▶ _Instructions for the task_:
An exact copy of all the data is required, with pictures left out.
....................
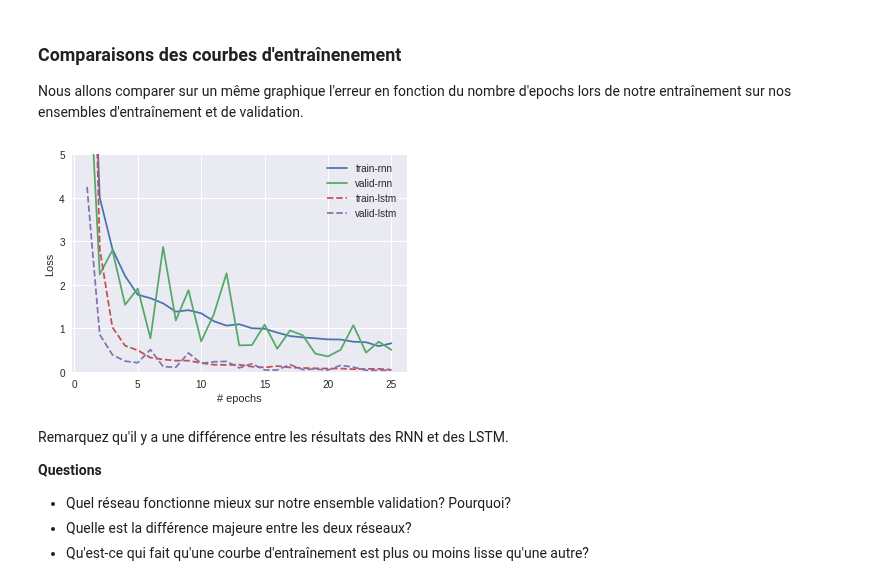
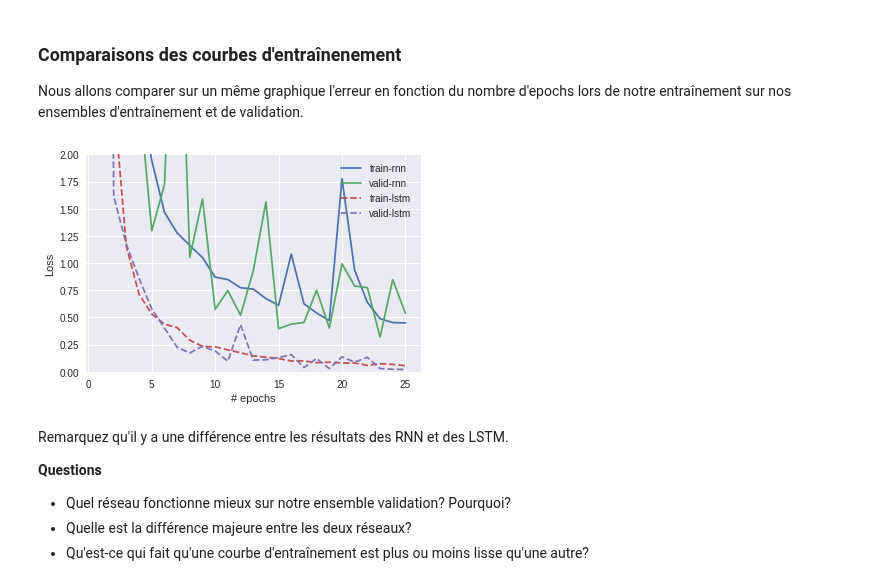
Before and after one commit to mila-iqia/dlschool-ivadofr-a18, a Jupyter notebook: tutoriaux/RNN/RNN_solution.ipynb, the cells around one changed output. Cells and saved outputs as stored; diff of their text form; code cells hidden in the pictures.

```diff
--- a/tutoriaux/RNN/RNN_solution.ipynb
+++ b/tutoriaux/RNN/RNN_solution.ipynb
@@ -314,8 +277,9 @@ class RNNLinear(nn.Module):
 
     def forward(self, x):
         x = x.transpose(0, 1) # l'input d'un RNN doit être de dimensions (seq_len, batch_size, input_size)
-        output, _ = self.rnn(x)
-        pred = self.linear(output[-1])
+        output, hidden_T = self.rnn(x)
+        pred = self.linear(hidden_T[-1])
+
         return pred
 
 
@@ -369,8 +333,8 @@ class LSTMLinear(nn.Module):
 
     def forward(self, x):
         x = x.transpose(0, 1) # l'input d'un LSTM doit être de dimensions (seq_len, batch_size, input_size)
-        output, _ = self.LSTM(x)
-        pred = self.linear(output[-1])
+        output, hidden_T = self.LSTM(x)
+        pred = self.linear(hidden_T[0][-1])
         return pred
 
 
@@ -398,3 +374,25 @@ Dimensions des prédictions: torch.Size([25000, 1])
+# %%
+from torch.utils.data import DataLoader, TensorDataset
+
+n_samples = 25000
+seq_len = 18
+batch_size = 64
+
+X, Y = generate_data(n_samples, seq_len, input_dim, -100, 100)
+X, Y, mean, std = standardize(X)
+
+xtrain, ytrain = X[:round(0.8*n_samples)], Y[:round(0.8*n_samples)]
+xvalid, yvalid = X[round(0.8*n_samples):round(0.9*n_samples)], Y[round(0.8*n_samples):round(0.9*n_samples)]
+xtest, ytest = X[round(0.9*n_samples):], Y[round(0.9*n_samples):]
+
+train_loader = DataLoader(TensorDataset(xtrain, ytrain),
+                          batch_size, shuffle=True)
+
+valid_loader = DataLoader(TensorDataset(xvalid, yvalid),
+                          batch_size, shuffle=False)
+
+test_loader = DataLoader(TensorDataset(xtest, ytest),
+                          batch_size, shuffle=False)
 # %% [markdown]
 ## Entraînement du RNN
 
@@ -417,5 +415,5 @@ Nous utilisons une valeur de taux d'apprentissage de 0.001.
 # %%
-learning_rate = 0.001
+learning_rate = 0.01
 criterion = nn.MSELoss()
 optimizer = optim.SGD(model_rnn.parameters(), lr=learning_rate)
 # %% [markdown]
@@ -696,20 +694,20 @@ Nous allons comparer sur un même graphique l'erreur en fonction du nombre d'epo
 # %%
 # Plot training and validation curve
 xaxis = range(1, num_epochs + 1)
 
 plt.plot(xaxis, rnn_train_loss_history, label='train-rnn')
 plt.plot(xaxis, rnn_valid_loss_history, label='valid-rnn')
 
 plt.plot(xaxis, lstm_train_loss_history, label='train-lstm', linestyle='--')
 plt.plot(xaxis, lstm_valid_loss_history, label='valid-lstm', linestyle='--')
 
 plt.xlabel('# epochs')
 plt.ylabel('Loss')
 plt.legend()
-plt.ylim([0,5])
+plt.ylim([0,2])
 plt.show()
 # %% [output]
-[figure, old version]
+[figure, new version]
 # %% [markdown]
 Remarquez qu'il y a une différence entre les résultats des RNN et des LSTM.
 
```
Also changed, not shown: parts of 23 cells of this notebook, 2 other files.
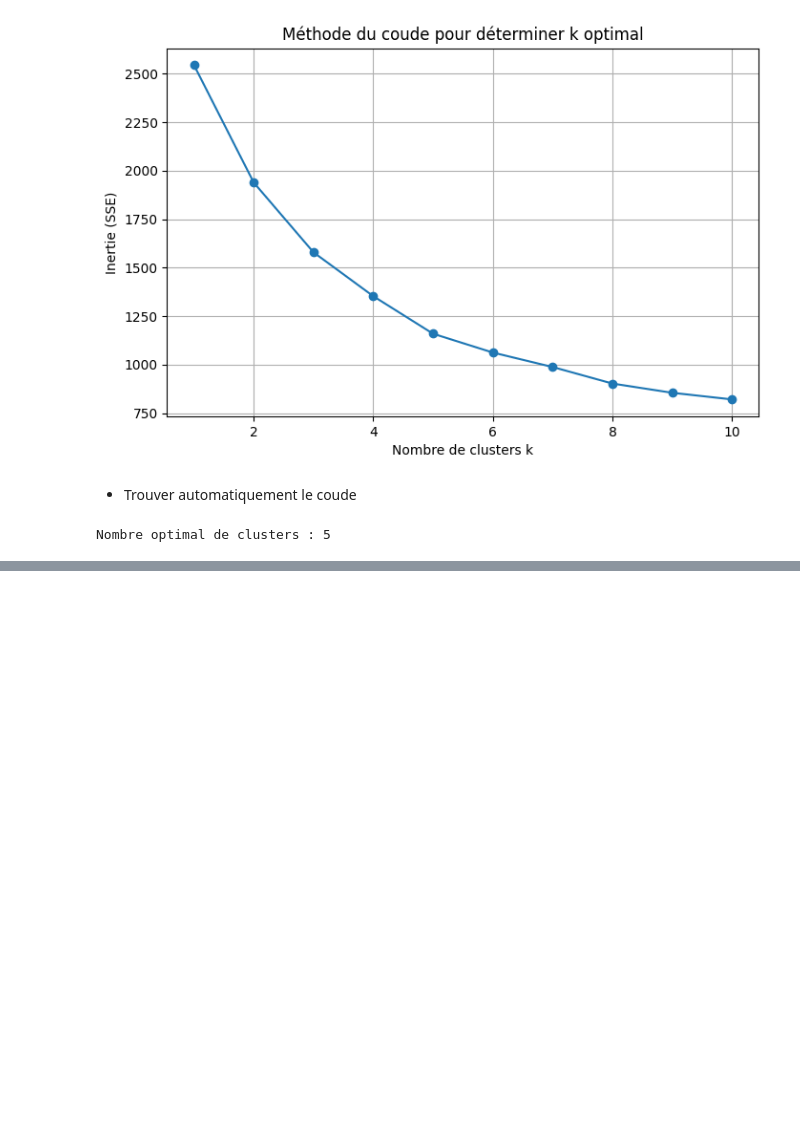
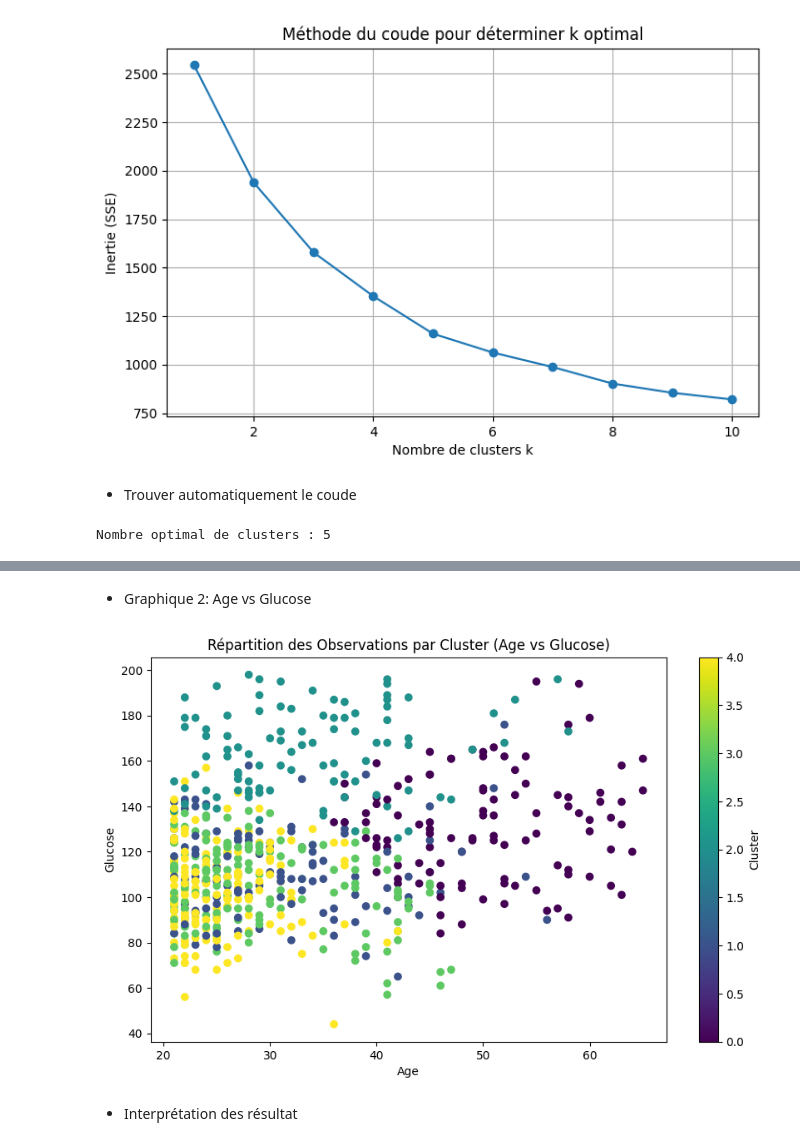
Before and after one commit to RaihanaAm/Analyse-de-Diab-te, a Jupyter notebook: Main.ipynb, the cells around one changed output, grey strips where cells are left out. Drawn from its saved outputs; the diff is of its cells as text; code cells hidden in the pictures; blank space fills up the shorter version.

```diff
--- a/Main.ipynb
+++ b/Main.ipynb
@@ -353,0 +373,16 @@ Nombre optimal de clusters : 5
+# %% [markdown]
+* Graphique 2: Age vs Glucose
+# %%
+
+plt.figure(figsize=(10, 6))
+plt.scatter(df['Age'], df['Glucose'], c=df['Cluster'], cmap='viridis')
+plt.xlabel('Age')
+plt.ylabel('Glucose')
+plt.title('Répartition des Observations par Cluster (Age vs Glucose)')
+plt.colorbar(label='Cluster')
+plt.show()
+# %% [output]
+[figure, added]
+# %% [markdown]
+
+* Interprétation des résultat
```
Also changed, not shown: parts of 9 cells of this notebook.
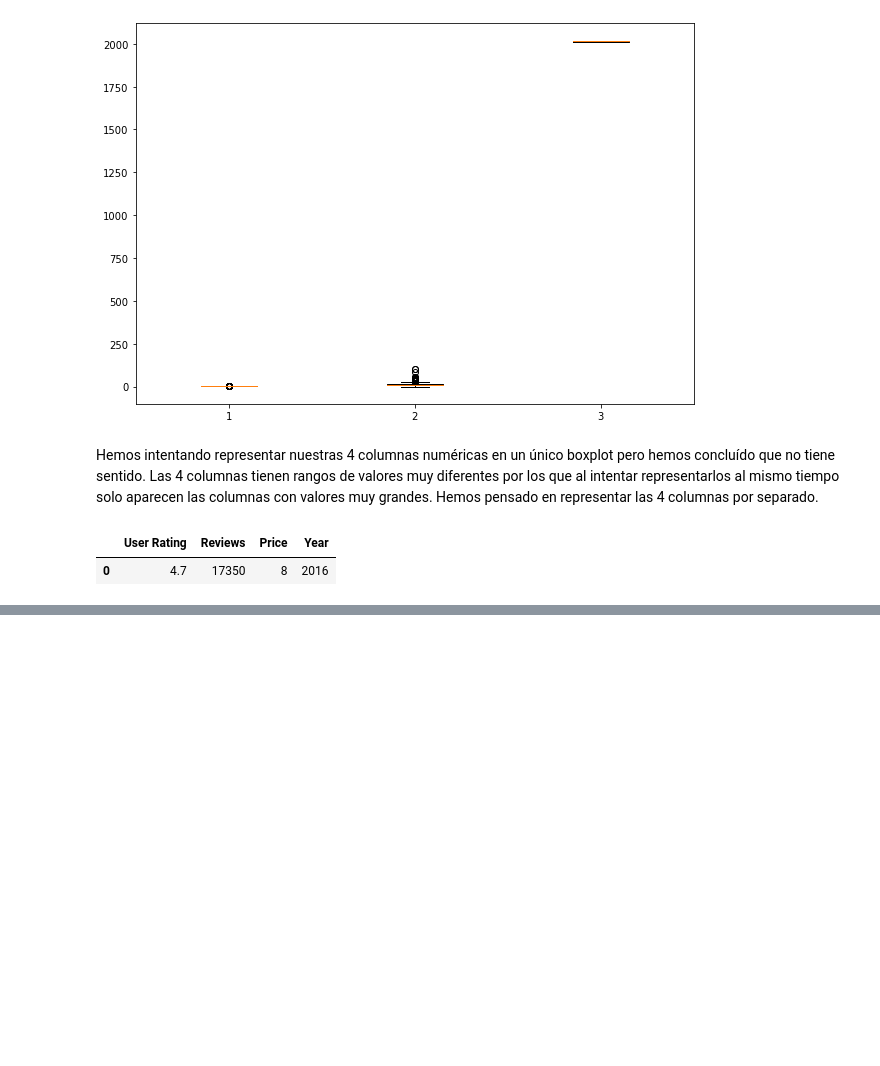
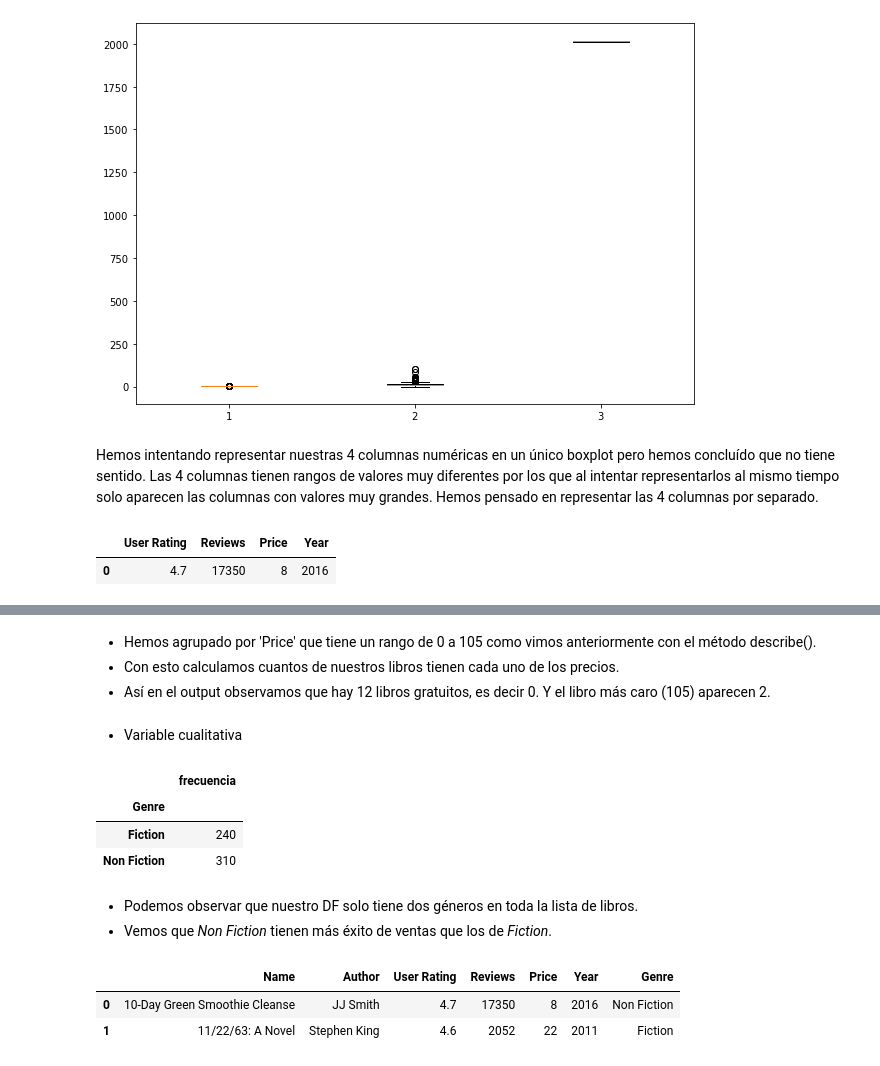
Before and after one commit to Adalab/DA-promo-A-module-2-pairprog-2-pair-3-Alicia-Laura, a Jupyter notebook: Estadistica/pair_estad_2.ipynb, the cells around one changed output, grey strips where cells are left out. Cells and saved outputs as stored; diff of their text form; code cells hidden in the pictures; blank space fills up the shorter version.

```diff
--- a/Estadistica/pair_estad_2.ipynb
+++ b/Estadistica/pair_estad_2.ipynb
@@ -148,0 +194,24 @@ plt.show()
+# %% [markdown]
+- Hemos agrupado por 'Price' que tiene un rango de 0 a 105 como vimos anteriormente con el método describe().
+- Con esto calculamos cuantos de nuestros libros tienen cada uno de los precios.
+- Así en el output observamos que hay 12 libros gratuitos, es decir 0. Y el libro más caro (105) aparecen 2.
+# %% [markdown]
+- Variable cualitativa
+# %%
+frec_cat = df_categoricas.groupby('Genre')
+frec_genre = frec_cat.agg(frecuencia = ('Genre', 'count'))
+frec_genre.head()
+# %% [output]
+|  | frecuencia |
+| Genre |  |
+| Fiction | 240 |
+| Non Fiction | 310 |
+# %% [markdown]
+- Podemos observar que nuestro DF solo tiene dos géneros en toda la lista de libros.
+- Vemos que *Non Fiction* tienen más éxito de ventas que los de *Fiction*.
+# %%
+df.head(2)
+# %% [output]
+|  | Name | Author | User Rating | Reviews | Price | Year | Genre |
+| 0 | 10-Day Green Smoothie Cleanse | JJ Smith | 4.7 | 17350 | 8 | 2016 | Non Fiction |
+| 1 | 11/22/63: A Novel | Stephen King | 4.6 | 2052 | 22 | 2011 | Fiction |
```
Also changed, not shown: parts of 18 cells of this notebook, 1 other file.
....................
▶ _Answer section_:
Before and after one commit to mila-iqia/dlschool-ivadofr-a18, a Jupyter notebook: tutoriaux/RNN/RNN_solution.ipynb, the cells around one changed output. Cells and saved outputs as stored; diff of their text form; code cells hidden in the pictures.

```diff
--- a/tutoriaux/RNN/RNN_solution.ipynb
+++ b/tutoriaux/RNN/RNN_solution.ipynb
@@ -314,8 +277,9 @@ class RNNLinear(nn.Module):
 
     def forward(self, x):
         x = x.transpose(0, 1) # l'input d'un RNN doit être de dimensions (seq_len, batch_size, input_size)
-        output, _ = self.rnn(x)
-        pred = self.linear(output[-1])
+        output, hidden_T = self.rnn(x)
+        pred = self.linear(hidden_T[-1])
+
         return pred
 
 
@@ -369,8 +333,8 @@ class LSTMLinear(nn.Module):
 
     def forward(self, x):
         x = x.transpose(0, 1) # l'input d'un LSTM doit être de dimensions (seq_len, batch_size, input_size)
-        output, _ = self.LSTM(x)
-        pred = self.linear(output[-1])
+        output, hidden_T = self.LSTM(x)
+        pred = self.linear(hidden_T[0][-1])
         return pred
 
 
@@ -398,3 +374,25 @@ Dimensions des prédictions: torch.Size([25000, 1])
+# %%
+from torch.utils.data import DataLoader, TensorDataset
+
+n_samples = 25000
+seq_len = 18
+batch_size = 64
+
+X, Y = generate_data(n_samples, seq_len, input_dim, -100, 100)
+X, Y, mean, std = standardize(X)
+
+xtrain, ytrain = X[:round(0.8*n_samples)], Y[:round(0.8*n_samples)]
+xvalid, yvalid = X[round(0.8*n_samples):round(0.9*n_samples)], Y[round(0.8*n_samples):round(0.9*n_samples)]
+xtest, ytest = X[round(0.9*n_samples):], Y[round(0.9*n_samples):]
+
+train_loader = DataLoader(TensorDataset(xtrain, ytrain),
+                          batch_size, shuffle=True)
+
+valid_loader = DataLoader(TensorDataset(xvalid, yvalid),
+                          batch_size, shuffle=False)
+
+test_loader = DataLoader(TensorDataset(xtest, ytest),
+                          batch_size, shuffle=False)
 # %% [markdown]
 ## Entraînement du RNN
 
@@ -417,5 +415,5 @@ Nous utilisons une valeur de taux d'apprentissage de 0.001.
 # %%
-learning_rate = 0.001
+learning_rate = 0.01
 criterion = nn.MSELoss()
 optimizer = optim.SGD(model_rnn.parameters(), lr=learning_rate)
 # %% [markdown]
@@ -696,20 +694,20 @@ Nous allons comparer sur un même graphique l'erreur en fonction du nombre d'epo
 # %%
 # Plot training and validation curve
 xaxis = range(1, num_epochs + 1)
 
 plt.plot(xaxis, rnn_train_loss_history, label='train-rnn')
 plt.plot(xaxis, rnn_valid_loss_history, label='valid-rnn')
 
 plt.plot(xaxis, lstm_train_loss_history, label='train-lstm', linestyle='--')
 plt.plot(xaxis, lstm_valid_loss_history, label='valid-lstm', linestyle='--')
 
 plt.xlabel('# epochs')
 plt.ylabel('Loss')
 plt.legend()
-plt.ylim([0,5])
+plt.ylim([0,2])
 plt.show()
 # %% [output]
-[figure, old version]
+[figure, new version]
 # %% [markdown]
 Remarquez qu'il y a une différence entre les résultats des RNN et des LSTM.
 
```
Also changed, not shown: parts of 23 cells of this notebook, 2 other files.
Before and after one commit to RaihanaAm/Analyse-de-Diab-te, a Jupyter notebook: Main.ipynb, the cells around one changed output, grey strips where cells are left out. Drawn from its saved outputs; the diff is of its cells as text; code cells hidden in the pictures; blank space fills up the shorter version.

```diff
--- a/Main.ipynb
+++ b/Main.ipynb
@@ -353,0 +373,16 @@ Nombre optimal de clusters : 5
+# %% [markdown]
+* Graphique 2: Age vs Glucose
+# %%
+
+plt.figure(figsize=(10, 6))
+plt.scatter(df['Age'], df['Glucose'], c=df['Cluster'], cmap='viridis')
+plt.xlabel('Age')
+plt.ylabel('Glucose')
+plt.title('Répartition des Observations par Cluster (Age vs Glucose)')
+plt.colorbar(label='Cluster')
+plt.show()
+# %% [output]
+[figure, added]
+# %% [markdown]
+
+* Interprétation des résultat
```
Also changed, not shown: parts of 9 cells of this notebook.
Before and after one commit to Adalab/DA-promo-A-module-2-pairprog-2-pair-3-Alicia-Laura, a Jupyter notebook: Estadistica/pair_estad_2.ipynb, the cells around one changed output, grey strips where cells are left out. Cells and saved outputs as stored; diff of their text form; code cells hidden in the pictures; blank space fills up the shorter version.

```diff
--- a/Estadistica/pair_estad_2.ipynb
+++ b/Estadistica/pair_estad_2.ipynb
@@ -148,0 +194,24 @@ plt.show()
+# %% [markdown]
+- Hemos agrupado por 'Price' que tiene un rango de 0 a 105 como vimos anteriormente con el método describe().
+- Con esto calculamos cuantos de nuestros libros tienen cada uno de los precios.
+- Así en el output observamos que hay 12 libros gratuitos, es decir 0. Y el libro más caro (105) aparecen 2.
+# %% [markdown]
+- Variable cualitativa
+# %%
+frec_cat = df_categoricas.groupby('Genre')
+frec_genre = frec_cat.agg(frecuencia = ('Genre', 'count'))
+frec_genre.head()
+# %% [output]
+|  | frecuencia |
+| Genre |  |
+| Fiction | 240 |
+| Non Fiction | 310 |
+# %% [markdown]
+- Podemos observar que nuestro DF solo tiene dos géneros en toda la lista de libros.
+- Vemos que *Non Fiction* tienen más éxito de ventas que los de *Fiction*.
+# %%
+df.head(2)
+# %% [output]
+|  | Name | Author | User Rating | Reviews | Price | Year | Genre |
+| 0 | 10-Day Green Smoothie Cleanse | JJ Smith | 4.7 | 17350 | 8 | 2016 | Non Fiction |
+| 1 | 11/22/63: A Novel | Stephen King | 4.6 | 2052 | 22 | 2011 | Fiction |
```
Also changed, not shown: parts of 18 cells of this notebook, 1 other file.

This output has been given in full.